IRS Suffers ‘Seizure Fever,’ Agents Tell Subcommittee
Veteran employees of the Internal Revenue Service told the Senate Monday that their bosses routinely ignore orders from Washington and base promotions on the number of property seizures from delinquent taxpayers.
“Seizure Fever--Catch It” reads a sign on the door of an office in the Los Angeles district, said John Pepping, a revenue officer assigned there. Some offices offer extra time off to those who make the most seizures, he said.
“You feel like you’re working in a mental institution,” added Robert Miller of the Wheaton, Md., office.
Five IRS revenue officers with 100 years’ total service, whose chief job is collecting delinquent taxes, testified before the Senate Finance subcommittee, which oversees the IRS. The panel is considering a “taxpayers’ bill of rights” whose provisions include one making it illegal for the agency to use property seizures and revenue collections as a basis for promoting employees.
The bill has 28 sponsors in the Senate and more than 70 in the House. Sen. David Pryor (D-Ark.), chairman of the subcommittee, said the fear of the IRS is so great--even in Congress--that some senators have declined to sign the legislation, saying, “I don’t know that I want to flag myself” for an IRS audit.
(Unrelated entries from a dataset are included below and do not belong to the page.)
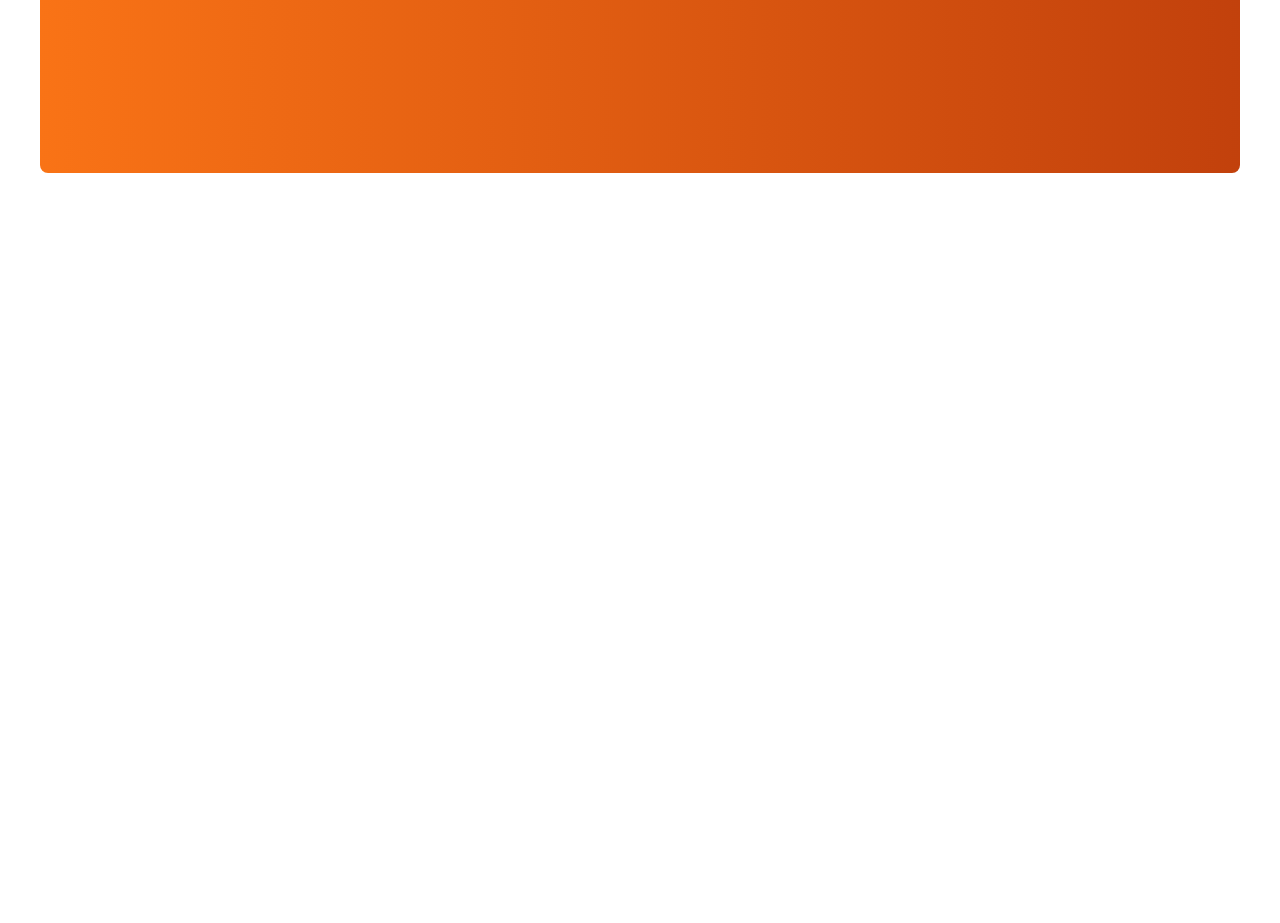
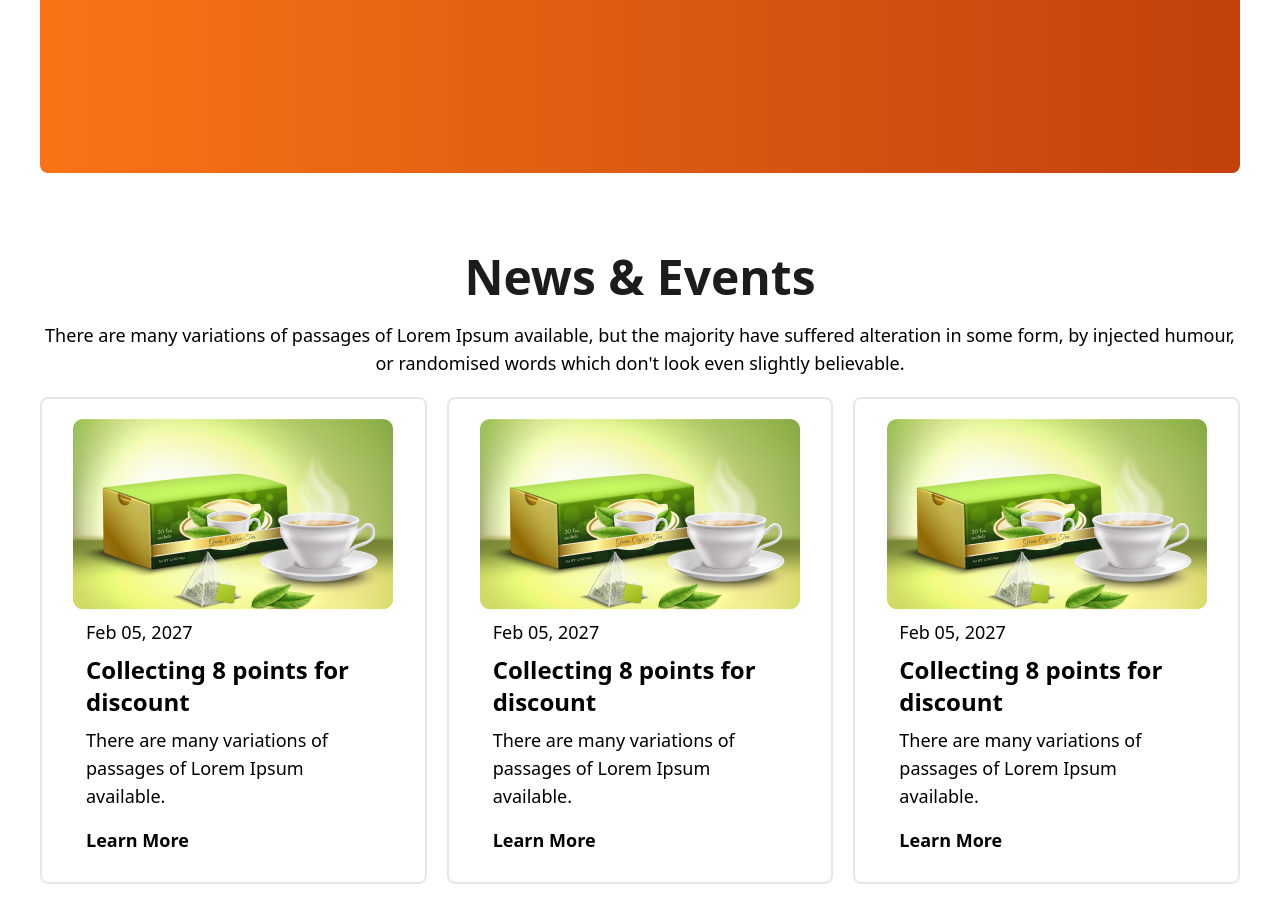
Before and after one commit to itscopebd/-tea-house, a plain HTML site: page index.html in a window 1280 px wide. Shown: the part 2771-3694 px from the top of the page. Before the commit the page ends 2992 px from the top, so only its background shows below. Drawn offline with nearby package versions, Linux system fonts and the light colour scheme.

Commit message:
Modify all files

```diff
--- a/index.html
+++ b/index.html
@@ -149,32 +149,46 @@
 
         <!-- our client section html  -->
         <section class="our__client my-12">
-          <div class="max-w-[1200px] mx-auto bg-gradient-to-r from-orange-500 to-orange-700 px-12 py-24 rounded-lg">
-            <div class="md:flex sm:flex-col-reverse md:flex-row justify-between items-center gap-16">
+          <div class="max-w-[1200px] mx-auto bg-gradient-to-r from-orange-500
+            to-orange-700 px-12 py-24 rounded-lg">
+            <div class="md:flex sm:flex-col-reverse md:flex-row justify-between
+              items-center gap-16">
               <div class="md:w-1/2 space-y-4">
-                <h2 class="text-[#F4F4F4] text-5xl font-bold">Meet Our Super Clients</h2>
-                <p class="text-[#F4F4F4] text-xl">There are many variations of passages of Lorem Ipsum
+                <h2 class="text-[#F4F4F4] text-5xl font-bold">Meet Our Super
+                  Clients</h2>
+                <p class="text-[#F4F4F4] text-xl">There are many variations of
+                  passages of Lorem Ipsum
                   available, but the majority have suffered alteration in some
                   form, by injected humour, or randomised words which don't look
                   even slightly believable. </p>
-                <button class="bg-white px-7 py-3 rounded-lg text-2xl text-red-400">Show All</button>
+                <button class="bg-white px-7 py-3 rounded-lg text-2xl
+                  text-red-400">Show All</button>
               </div>
               <div class="md:w-1/2">
-                <div class="card w-4/5 z-20 ml-auto bg-white relative p-10 rounded-lg -bottom-20 opacity-50">
-                  <img class="-top-10 -left-5 absolute" src="images/client.png" alt="">
-                  <p>We are providing the best and suitable home insurance services for the people who are interested to treatment</p>
+                <div class="card w-4/5 z-20 ml-auto bg-white relative p-10
+                  rounded-lg -bottom-20 opacity-50">
+                  <img class="-top-10 -left-5 absolute" src="images/client.png"
+                    alt="">
+                  <p>We are providing the best and suitable home insurance
+                    services for the people who are interested to treatment</p>
                   <h3 class="font-bold my-2">llham Yuda</h3>
                   <p>Businessman</p>
                 </div>
-                <div class="card w-4/5 opacity-100 z-50 bg-white relative p-10 rounded-lg">
-                  <img class="-top-10 -left-5 absolute" src="images/client.png" alt="">
-                  <p>We are providing the best and suitable home insurance services for the people who are interested to treatment</p>
+                <div class="card w-4/5 opacity-100 z-50 bg-white relative p-10
+                  rounded-lg">
+                  <img class="-top-10 -left-5 absolute" src="images/client.png"
+                    alt="">
+                  <p>We are providing the best and suitable home insurance
+                    services for the people who are interested to treatment</p>
                   <h3 class="font-bold my-2">llham Yuda</h3>
                   <p>Businessman</p>
                 </div>
-                <div class="card w-4/5 z-20 ml-auto bg-white relative p-10 rounded-lg -top-20 opacity-50">
-                  <img class="-top-10 -left-5 absolute" src="images/client.png" alt="">
-                  <p>We are providing the best and suitable home insurance services for the people who are interested to treatment</p>
+                <div class="card w-4/5 z-20 ml-auto bg-white relative p-10
+                  rounded-lg -top-20 opacity-50">
+                  <img class="-top-10 -left-5 absolute" src="images/client.png"
+                    alt="">
+                  <p>We are providing the best and suitable home insurance
+                    services for the people who are interested to treatment</p>
                   <h3 class="font-bold my-2">llham Yuda</h3>
                   <p>Businessman</p>
                 </div>
@@ -183,6 +197,45 @@
             </div>
           </div>
         </section>
+        <!-- news and event section  -->
+        <section class="news__event my-20">
+          <diV class="max-w-[1200px] mx-auto space-y-5">
+            <h3 class="text-black font-bold text-center text-5xl">News & Events</h3>
+            <p class="text-center text-lg px-10 lg:px-0">There are many variations of passages of Lorem Ipsum available,
+              but the majority have suffered alteration in some form, by
+              injected humour, or randomised words which don't look even
+              slightly believable. </p>
+              <div class="grid grid-cols-1 md:grid-cols-3 gap-5 sm:mx-10 lg:mx-0">
+                <div class="p-5 border-2 border-gray-200 rounded-lg space-y-2">
+                  <img class="mx-auto" src="images/news-1.png" alt="">
+                  <div class="mx-6 space-y-2">
+                    <h4 class="text-lg">Feb 05, 2027</h4>
+                  <h2 class="text-2xl font-bold">Collecting 8 points for discount</h2>
+                  <p class="text-lg font-medium">There are many variations of passages of Lorem Ipsum available.</p>
+                  <button class="font-bold text-lg py-2">Learn More</button>
+                  </div>
+                </div>
+                <div class="p-5 border-2 border-gray-200 rounded-lg space-y-2">
+                  <img class="mx-auto" src="images/news-1.png" alt="">
+                  <div class="mx-6 space-y-2">
+                    <h4 class="text-lg">Feb 05, 2027</h4>
+                  <h2 class="text-2xl font-bold">Collecting 8 points for discount</h2>
+                  <p class="text-lg font-medium">There are many variations of passages of Lorem Ipsum available.</p>
+                  <button class="font-bold text-lg py-2">Learn More</button>
+                  </div>
+                </div>
+                <div class="p-5 border-2 border-gray-200 rounded-lg space-y-2">
+                  <img class="mx-auto" src="images/news-1.png" alt="">
+                  <div class="mx-6 space-y-2">
+                    <h4 class="text-lg">Feb 05, 2027</h4>
+                  <h2 class="text-2xl font-bold">Collecting 8 points for discount</h2>
+                  <p class="text-lg font-medium">There are many variations of passages of Lorem Ipsum available.</p>
+                  <button class="font-bold text-lg py-2">Learn More</button>
+                  </div>
+                </div>
+              </div>
+          </diV>
+        </section>
       </main>
     </body>
   </html>
```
The bill would place the burden on the IRS to prove that every tax assessment is correct; require the agency to read taxpayers their rights any time there is a dispute, and require prior notice and, in many cases, a hearing, before property is seized.
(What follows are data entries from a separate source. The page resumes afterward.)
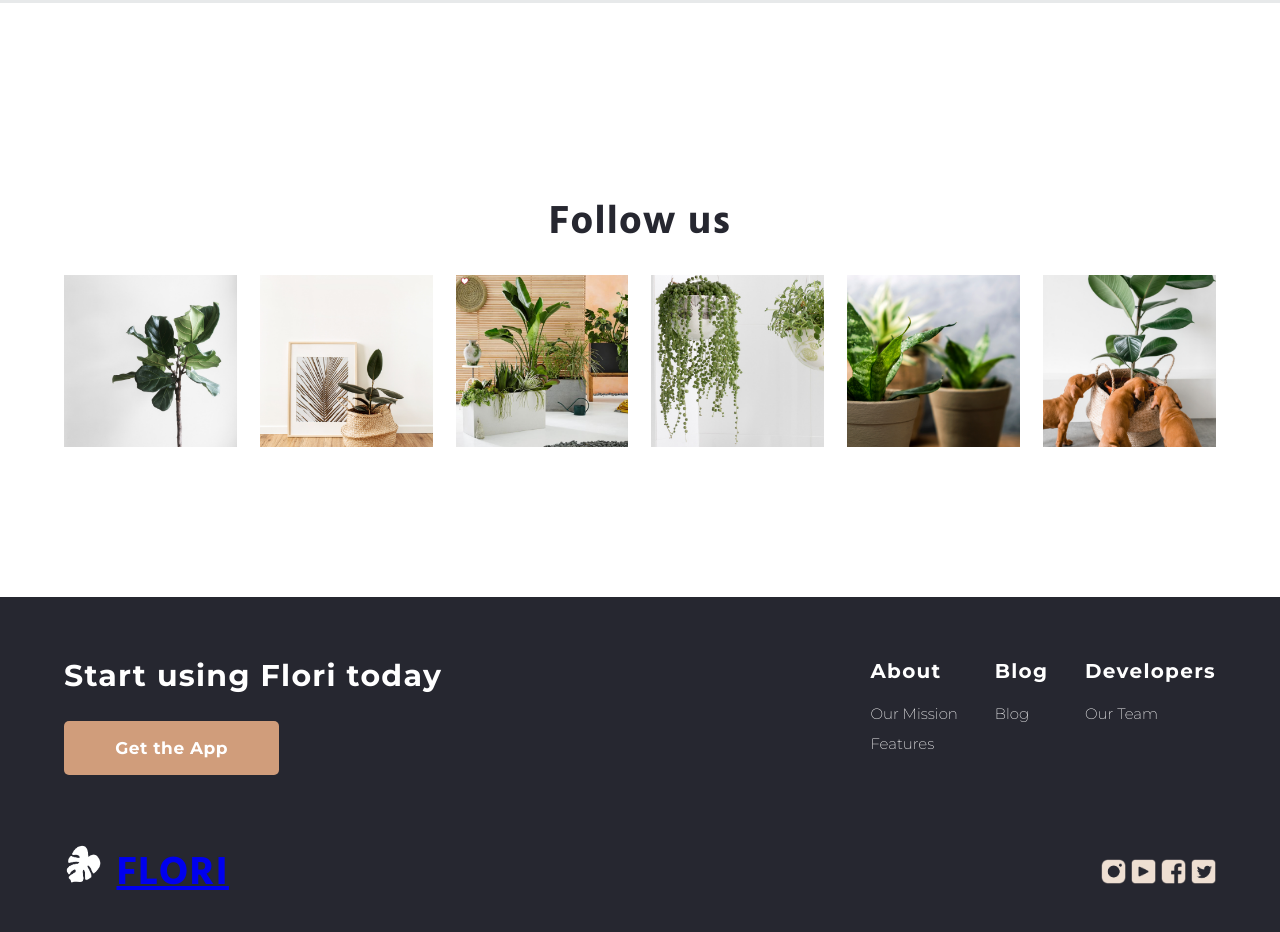
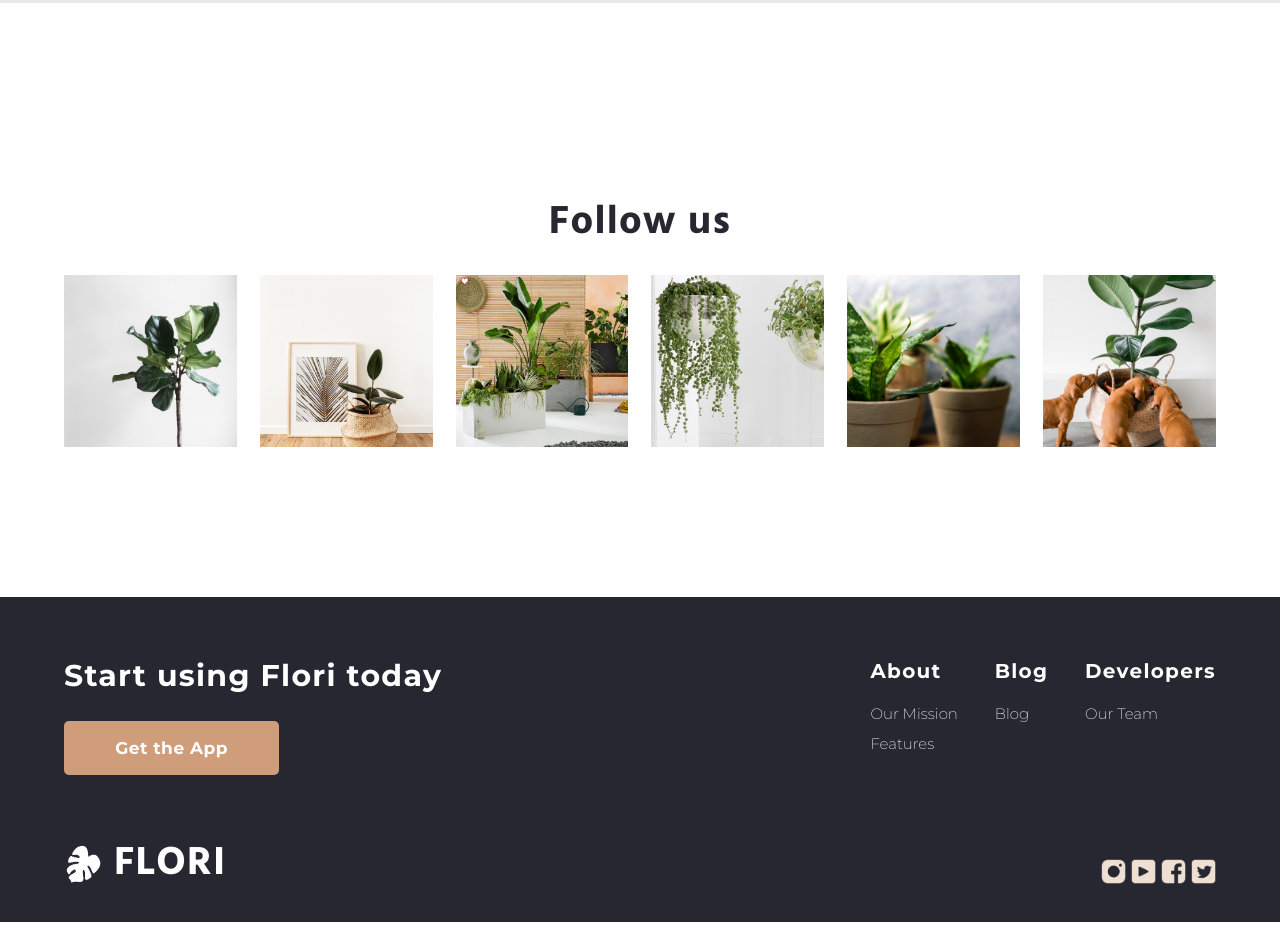
Before and after one commit to rayaschroeder/watermyplants_Flori, a plain HTML site: page index.html in a window 1280 px wide. Shown: the part 2312-3244 px from the top of the page. Drawn offline with Linux system fonts and the light colour scheme.

Commit message:
make flori clickable fix

```diff
--- a/index.html
+++ b/index.html
@@ -138,7 +138,7 @@
         <section class="footerbottom">
             <div class="footerB-L">
                 <img src="Images/Logo-White.png" alt="Header logo" class="flogoimg">
-                <h1 class="flogoname"><a href = "index.html">FLORI</a></h1>
+                <h1><a class="flogoname" href = "index.html">FLORI</a></h1>
             </div>
             <div class="footerB-R">
                 <img src="Images/Insta.png" alt="Social Media Logos" class="smlogo">
--- a/styles.css
+++ b/styles.css
@@ -315,13 +315,17 @@ a.footernavlinks, a.footernavlinks:visited, a.footernavlinks:link {
 	padding-left:1rem;
 	display:inline-flex;
 	letter-spacing:1.3px;
-	color:white;
+    color:white;
+    text-decoration: none;
 	font-family:hind;
 	font-size:4rem;
 	font-weight: bold;
 }
 .flogoimg {
 	height:4rem;
+}
+.footerB-L {
+    display: flex;
 }
 .footerB-R {
     display: flex;
```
IRS Commissioner Lawrence B. Gibbs testified in April that the IRS already prohibits promoting on the basis of seizures and collections. Pryor said it is clear that the policy is not being enforced by IRS field offices.